US corporate borrowing plans hit by slowdown in the junk-rated loan markets

The slowdown on Wall Street’s $1.4tn junk-rated loan market is affecting corporate America, forcing a growing number of companies to either pay more or abandon their borrowing plans.

The market for CLOs (collateralised loan obligations), the investment vehicles which own two thirds of the low-rated US corporate debt, has been impacted by changes.

According to sources with knowledge of the situation, a loan extension for California utility PG&E has been canceled. Heartland Dental, a service provider to dentists, and Internet Brands, a digital media company, were required to pay more to lenders or accept tougher investor protections as recompense for extending their loan maturities.

In general, CLOs are limiting their debt purchase — reducing the funding options for lower-rated borrowers – due to limitations on what and when they can buy. They also have to consider the economic climate.

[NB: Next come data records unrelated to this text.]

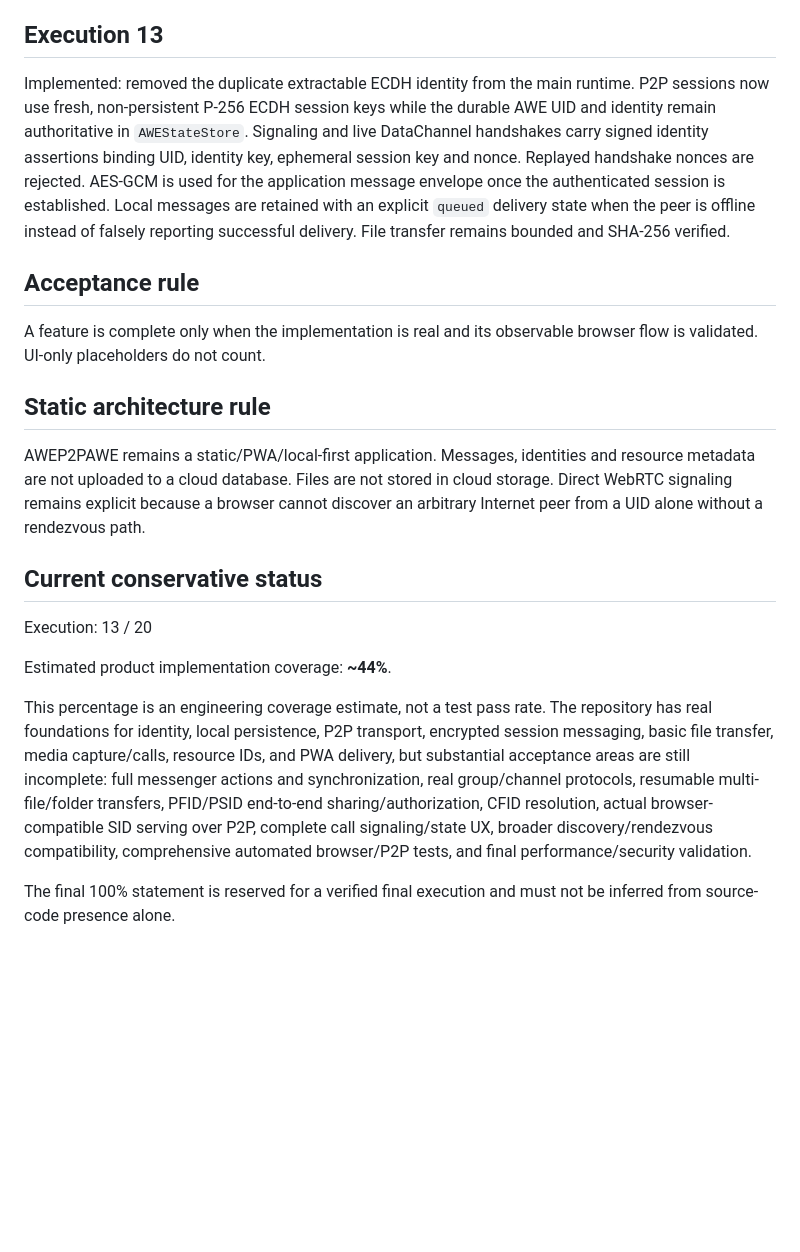
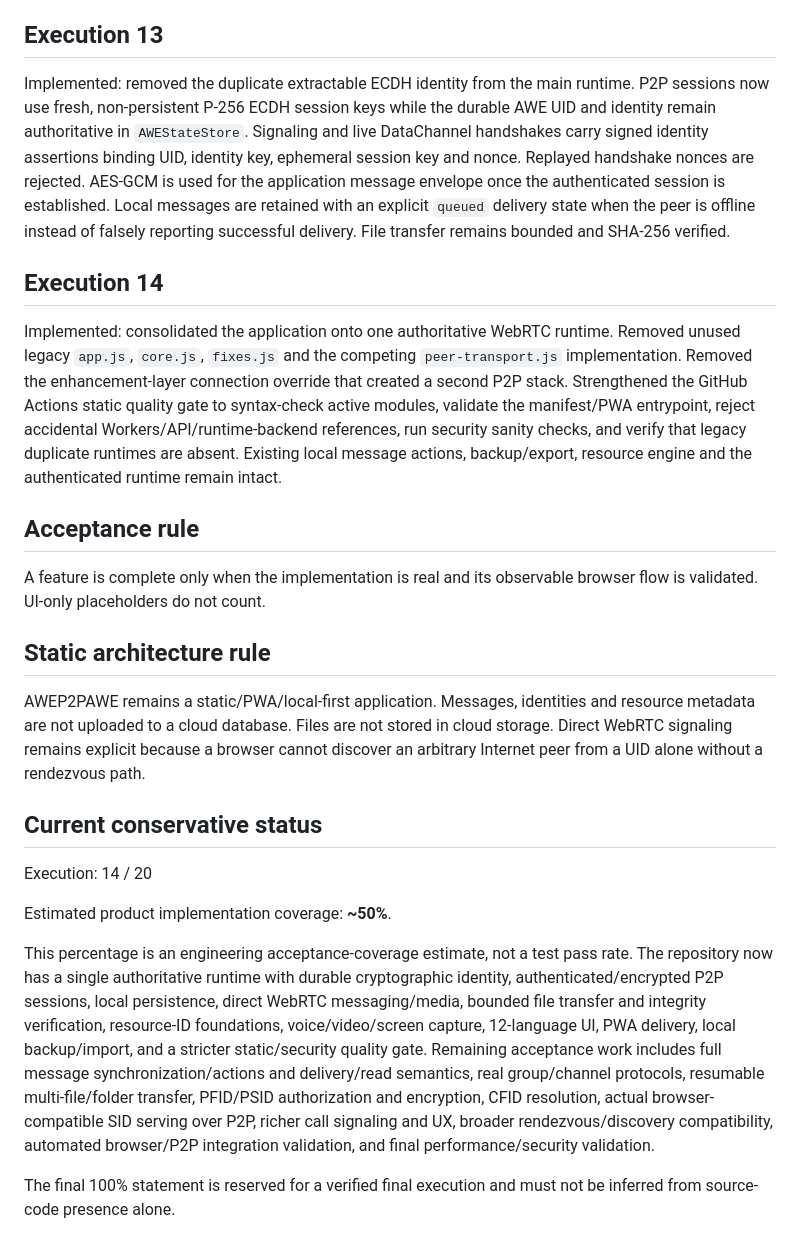
Before and after one commit to ARARAT33/AWEP2PAWE, a Markdown page: docs/PRODUCT_COMPLETION.md, the part around one of its changes. Rendered like a GitHub page; blank space fills up the shorter version.

Commit message:
Record Execution 14 completion and updated acceptance coverage

```diff
--- a/docs/PRODUCT_COMPLETION.md
+++ b/docs/PRODUCT_COMPLETION.md
@@ -51,23 +39,22 @@ Implemented: authoritative IndexedDB identity lifecycle. Existing non-extractabl
 Implemented: persistent identity enforcement and signed identity assertions. Identity initialization fails closed when Web Crypto or IndexedDB is unavailable instead of silently creating an unprotected identity. Identity reads validate the durable non-extractable private key, and `AWEStateStore.identityAssertion()` / `verifyAssertion()` provide a browser-native signed binding between an AWE UID and its public key for authenticated peer handshakes.
 
 ## Execution 13
-
 Implemented: removed the duplicate extractable ECDH identity from the main runtime. P2P sessions now use fresh, non-persistent P-256 ECDH session keys while the durable AWE UID and identity remain authoritative in `AWEStateStore`. Signaling and live DataChannel handshakes carry signed identity assertions binding UID, identity key, ephemeral session key and nonce. Replayed handshake nonces are rejected. AES-GCM is used for the application message envelope once the authenticated session is established. Local messages are retained with an explicit `queued` delivery state when the peer is offline instead of falsely reporting successful delivery. File transfer remains bounded and SHA-256 verified.
 
+## Execution 14
+Implemented: consolidated the application onto one authoritative WebRTC runtime. Removed unused legacy `app.js`, `core.js`, `fixes.js` and the competing `peer-transport.js` implementation. Removed the enhancement-layer connection override that created a second P2P stack. Strengthened the GitHub Actions static quality gate to syntax-check active modules, validate the manifest/PWA entrypoint, reject accidental Workers/API/runtime-backend references, run security sanity checks, and verify that legacy duplicate runtimes are absent. Existing local message actions, backup/export, resource engine and the authenticated runtime remain intact.
+
 ## Acceptance rule
-
 A feature is complete only when the implementation is real and its observable browser flow is validated. UI-only placeholders do not count.
 
 ## Static architecture rule
-
 AWEP2PAWE remains a static/PWA/local-first application. Messages, identities and resource metadata are not uploaded to a cloud database. Files are not stored in cloud storage. Direct WebRTC signaling remains explicit because a browser cannot discover an arbitrary Internet peer from a UID alone without a rendezvous path.
 
 ## Current conservative status
+Execution: 14 / 20
 
-Execution: 13 / 20
+Estimated product implementation coverage: **~50%**.
 
-Estimated product implementation coverage: **~44%**.
-
-This percentage is an engineering coverage estimate, not a test pass rate. The repository has real foundations for identity, local persistence, P2P transport, encrypted session messaging, basic file transfer, media capture/calls, resource IDs, and PWA delivery, but substantial acceptance areas are still incomplete: full messenger actions and synchronization, real group/channel protocols, resumable multi-file/folder transfers, PFID/PSID end-to-end sharing/authorization, CFID resolution, actual browser-compatible SID serving over P2P, complete call signaling/state UX, broader discovery/rendezvous compatibility, comprehensive automated browser/P2P tests, and final performance/security validation.
+This percentage is an engineering acceptance-coverage estimate, not a test pass rate. The repository now has a single authoritative runtime with durable cryptographic identity, authenticated/encrypted P2P sessions, local persistence, direct WebRTC messaging/media, bounded file transfer and integrity verification, resource-ID foundations, voice/video/screen capture, 12-language UI, PWA delivery, local backup/import, and a stricter static/security quality gate. Remaining acceptance work includes full message synchronization/actions and delivery/read semantics, real group/channel protocols, resumable multi-file/folder transfer, PFID/PSID authorization and encryption, CFID resolution, actual browser-compatible SID serving over P2P, richer call signaling and UX, broader rendezvous/discovery compatibility, automated browser/P2P integration validation, and final performance/security validation.
 
 The final 100% statement is reserved for a verified final execution and must not be inferred from source-code presence alone.
```
Also changed, not shown: other parts of docs/PRODUCT_COMPLETION.md (+1 -13 lines).
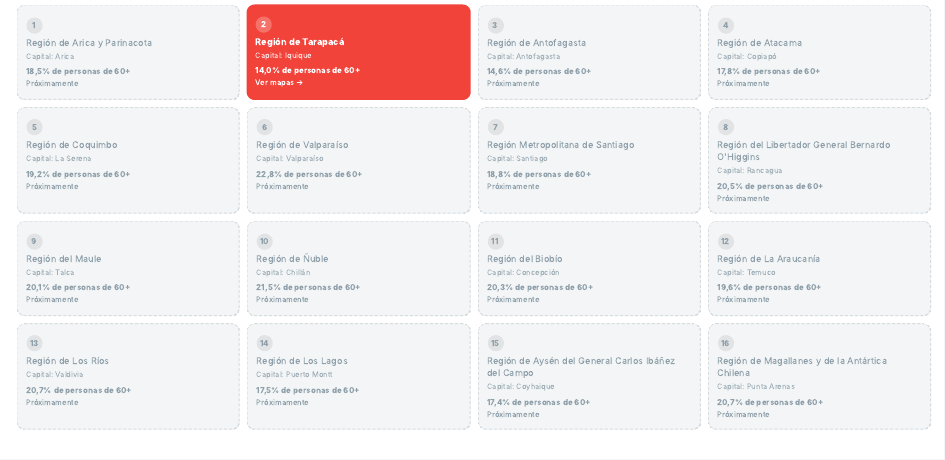
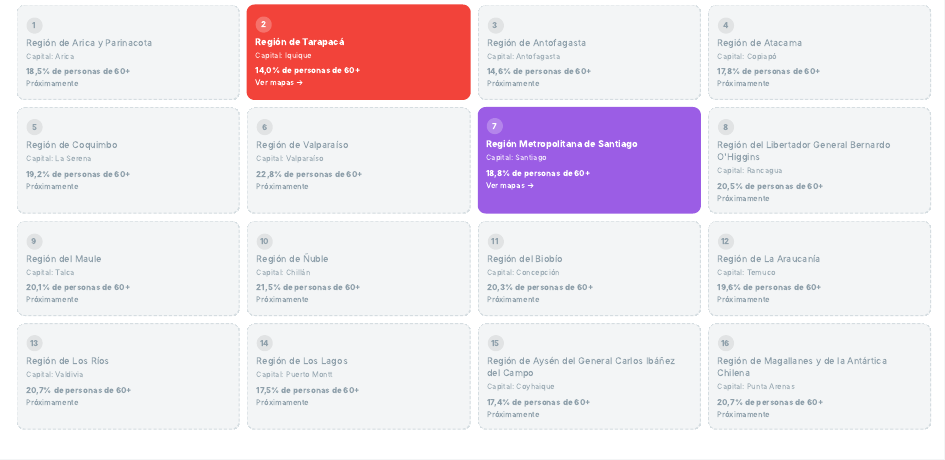
Before and after one commit to genarouchile/genarouchile.github.io, a Quarto document (proyectos/mapa-personas-mayores-censo-2024/index.qmd): the page in a window 1100 px wide, from 1490 px down. Rendered offline with R 4.5, knitr and Pandoc in place of Quarto, with nearby package versions.

Commit message:
Update index.qmd

```diff
--- a/proyectos/mapa-personas-mayores-censo-2024/index.qmd
+++ b/proyectos/mapa-personas-mayores-censo-2024/index.qmd
@@ -65,7 +65,7 @@ Las regiones se numeran de norte a sur. Las que aún no están disponibles se ir
   <div><span class="n">4</span>Región de Atacama<span class="cap">Capital: Copiapó</span><span class="pc">17,8% de personas de 60+</span><span>Próximamente</span></div>
   <div><span class="n">5</span>Región de Coquimbo<span class="cap">Capital: La Serena</span><span class="pc">19,2% de personas de 60+</span><span>Próximamente</span></div>
   <div><span class="n">6</span>Región de Valparaíso<span class="cap">Capital: Valparaíso</span><span class="pc">22,8% de personas de 60+</span><span>Próximamente</span></div>
-  <div><span class="n">7</span>Región Metropolitana de Santiago<span class="cap">Capital: Santiago</span><span class="pc">18,8% de personas de 60+</span><span>Próximamente</span></div>
+  <a href="metropolitana/index.html" style="background:#9B5DE5;color:#FFFFFF!important"><span class="n">7</span>Región Metropolitana de Santiago<span class="cap">Capital: Santiago</span><span class="pc">18,8% de personas de 60+</span><span>Ver mapas →</span></a>
   <div><span class="n">8</span>Región del Libertador General Bernardo O'Higgins<span class="cap">Capital: Rancagua</span><span class="pc">20,5% de personas de 60+</span><span>Próximamente</span></div>
   <div><span class="n">9</span>Región del Maule<span class="cap">Capital: Talca</span><span class="pc">20,1% de personas de 60+</span><span>Próximamente</span></div>
   <div><span class="n">10</span>Región de Ñuble<span class="cap">Capital: Chillán</span><span class="pc">21,5% de personas de 60+</span><span>Próximamente</span></div>
```
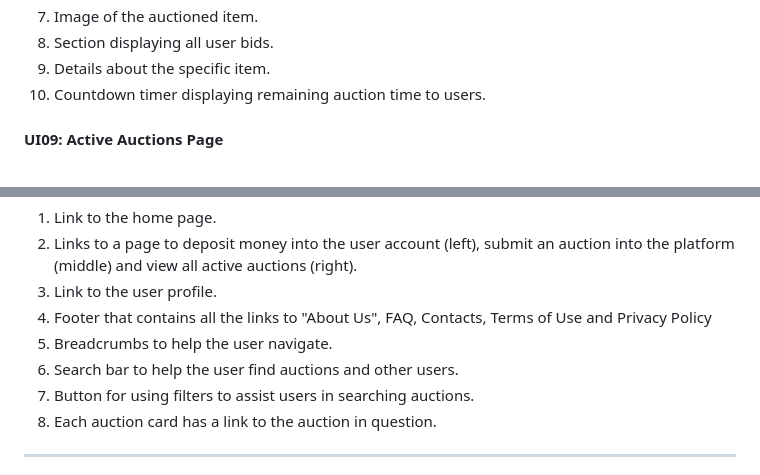
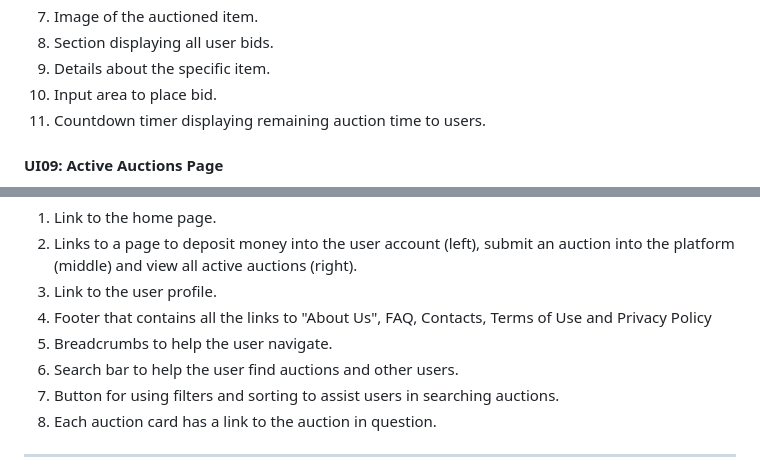
Before and after one commit to Sereno1710/feup-lbaw, a Markdown page: wiki/er.md, 2 parts joined by grey strips. Rendered like a GitHub page.

Commit message:
changed legends to auction and active auctions pages

```diff
--- a/wiki/er.md
+++ b/wiki/er.md
@@ -952,7 +952,8 @@ Figure 5: Auction page
 7. Image of the auctioned item.
 8. Section displaying all user bids.
 9. Details about the specific item.
-10. Countdown timer displaying remaining auction time to users.
+10. Input area to place bid.
+11. Countdown timer displaying remaining auction time to users.
 
 #### UI09: Active Auctions Page
 
@@ -966,7 +967,7 @@ Figure 6: Active auctions page
 4. Footer that contains all the links to "About Us", FAQ, Contacts, Terms of Use and Privacy Policy
 5. Breadcrumbs to help the user navigate.
 6. Search bar to help the user find auctions and other users.
-7. Button for using filters to assist users in searching auctions.
+7. Button for using filters and sorting to assist users in searching auctions.
 8. Each auction card has a link to the auction in question.
 
 ---
```
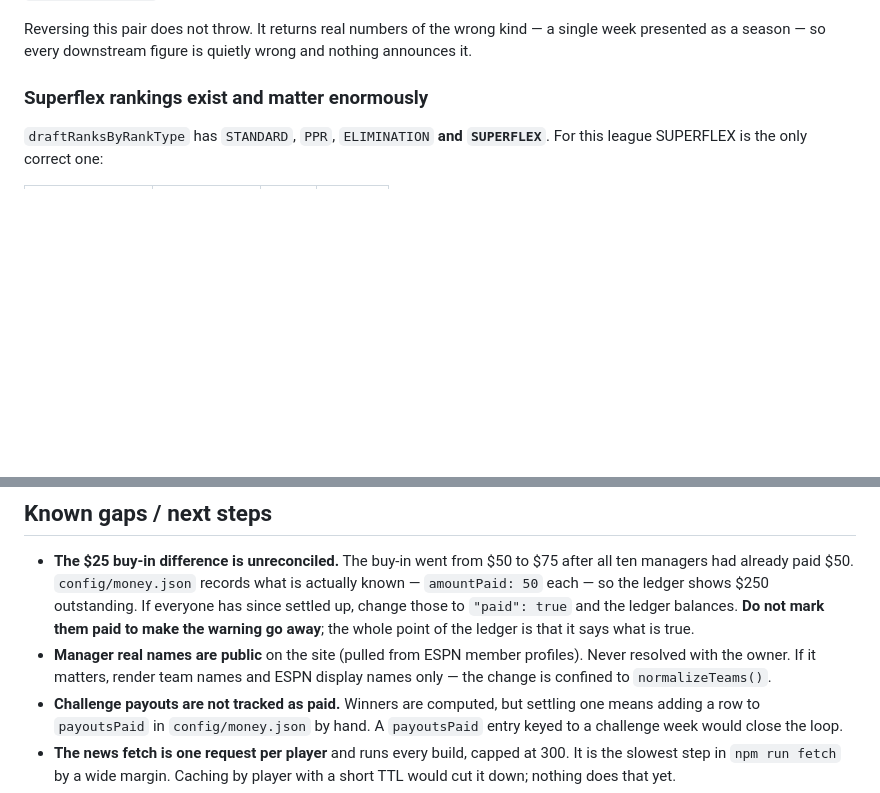
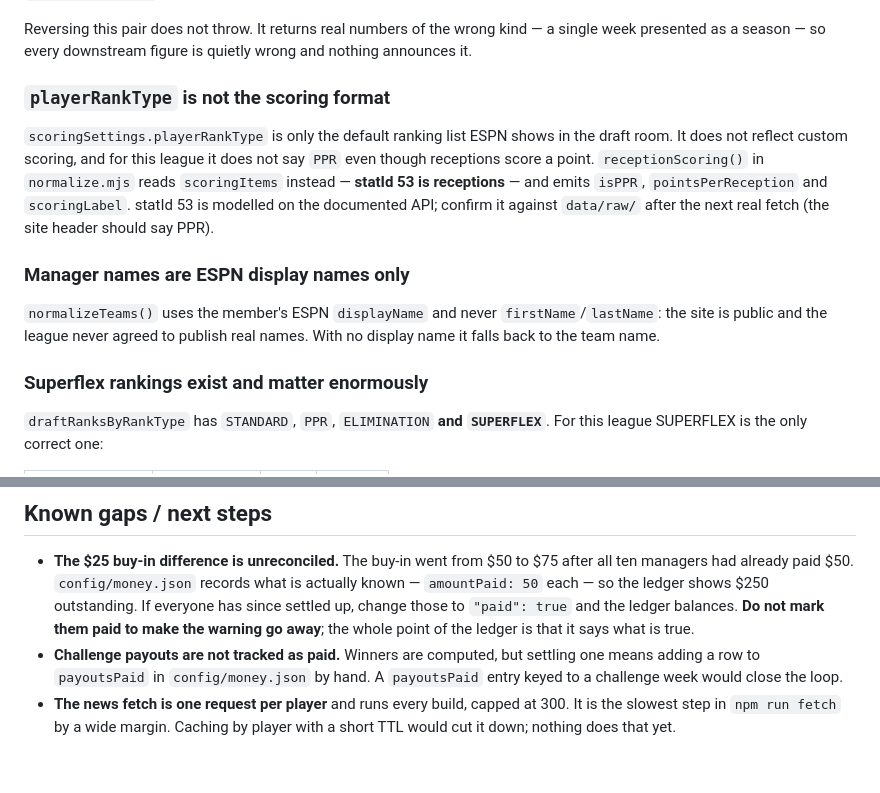
Before and after one commit to Bessv2/FantasyFootballHub, a Markdown page: HANDOFF.md, 2 parts joined by grey strips. GitHub-like rendering; blank space fills up the shorter version.

Commit message:
Phase 0: document PPR detection and display-name-only managers in HANDOFF
Co-Authored-By: Claude Opus 5.5 <noreply@anthropic.com>
Claude-Session: https://claude.ai/code/session_01Pzf8U6NZKTQssM2SGxvUCw

```diff
--- a/HANDOFF.md
+++ b/HANDOFF.md
@@ -146,6 +146,22 @@ when the player cards were built. Fixed, and pinned by a test that asserts
 Reversing this pair does not throw. It returns real numbers of the wrong kind —
 a single week presented as a season — so every downstream figure is quietly
 wrong and nothing announces it.
+
+### `playerRankType` is not the scoring format
+
+`scoringSettings.playerRankType` is only the default ranking list ESPN shows in
+the draft room. It does not reflect custom scoring, and for this league it does
+not say `PPR` even though receptions score a point. `receptionScoring()` in
+`normalize.mjs` reads `scoringItems` instead — **statId 53 is receptions** — and
+emits `isPPR`, `pointsPerReception` and `scoringLabel`. statId 53 is modelled on
+the documented API; confirm it against `data/raw/` after the next real fetch
+(the site header should say PPR).
+
+### Manager names are ESPN display names only
+
+`normalizeTeams()` uses the member's ESPN `displayName` and never
+`firstName`/`lastName`: the site is public and the league never agreed to
+publish real names. With no display name it falls back to the team name.
 
 ### Superflex rankings exist and matter enormously
 
@@ -462,9 +478,6 @@ and the coaching report all light up on their own.
   outstanding. If everyone has since settled up, change those to
   `"paid": true` and the ledger balances. **Do not mark them paid to make the
   warning go away**; the whole point of the ledger is that it says what is true.
-- **Manager real names are public** on the site (pulled from ESPN member
-  profiles). Never resolved with the owner. If it matters, render team names and
-  ESPN display names only — the change is confined to `normalizeTeams()`.
 - **Challenge payouts are not tracked as paid.** Winners are computed, but
   settling one means adding a row to `payoutsPaid` in `config/money.json` by
   hand. A `payoutsPaid` entry keyed to a challenge week would close the loop.
```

This in turn is driving up the cost to borrow for many US-based companies.

When a company needs to find new lending sources. . . This will probably have an impact on capital costs, because you need to make the investment attractive for new lenders,” said Rob Zable. He is the global head of Blackstone’s liquid credit strategy.

In the last decade, the market for leveraged loan has been a vital funding source for both US companies and for private equity groups that are buying up businesses. This shift is particularly important because the banks have reduced some of their lending before the financial crises.

CLOs purchase hundreds of loans, package them, and then use the interest they generate to fund additional debt slices, which are sold to banks, insurance companies, and other investors. They are still governed by their “reinvestment periods”, in which CLOs may use the revenue they generate to purchase new debt. After this period, the CLOs must use these funds to pay off their debt.

Bank of America’s Pratik Gupta believes that, by the end of this year, roughly 40% of CLOs are expected to exit their reinvestment period. This will reduce the demand for new loan.

The number of triple C-rated loans that CLOs can purchase has also been limited. This is one of the lowest ratings of credit rating the major agencies can give.

Some CLOs are also more concerned with the low-rated loans they hold due to the rise in interest rates.

The US Federal Reserve kept its benchmark interest rate, or fed funds rate, between 5 and 5,25 per cent last week, but chairman Jay Powell indicated that further increases were coming.

A slowing economy and higher interest rates will also affect corporate profits. Rating agencies have projected an increase in corporate defaults. Managers of CLOs are hesitant to purchase especially risky loans.

John McClain is a Portfolio Manager at Brandywine. He said that the impact of rising interest rates can be felt right now.

The failures of Silicon Valley Bank and Signature Bank, both in March, have had knock-on effects.

Gupta stated that after the stress tests last year, large banks, who are traditionally major buyers of CLOs had “really begun to step away” from this market.

He said that banks are now “a little more conservative” in how they allocate their [securities] to portfolios because of the higher capital charges. Some investors said the market’s problems would lead to increased borrowing costs until demand for new CLOs picked up.

Some companies have opted to sell fixed-rate debt as high-yielding bonds, or take out loans with shorter maturities instead of tapping the CLO markets.

Heartland partially repaid a loan that was due to mature in April of 2025, after raising funds on the bond market. It also received new capital from the Ontario Teachers’ Pension Plan and asset manager KKR. In exchange for the extension of the maturity date, Heartland had to raise the interest rate up to 1.25 percentage points.

Heartland Energy, PG&E, and Internet Brands have not responded to our requests for comment.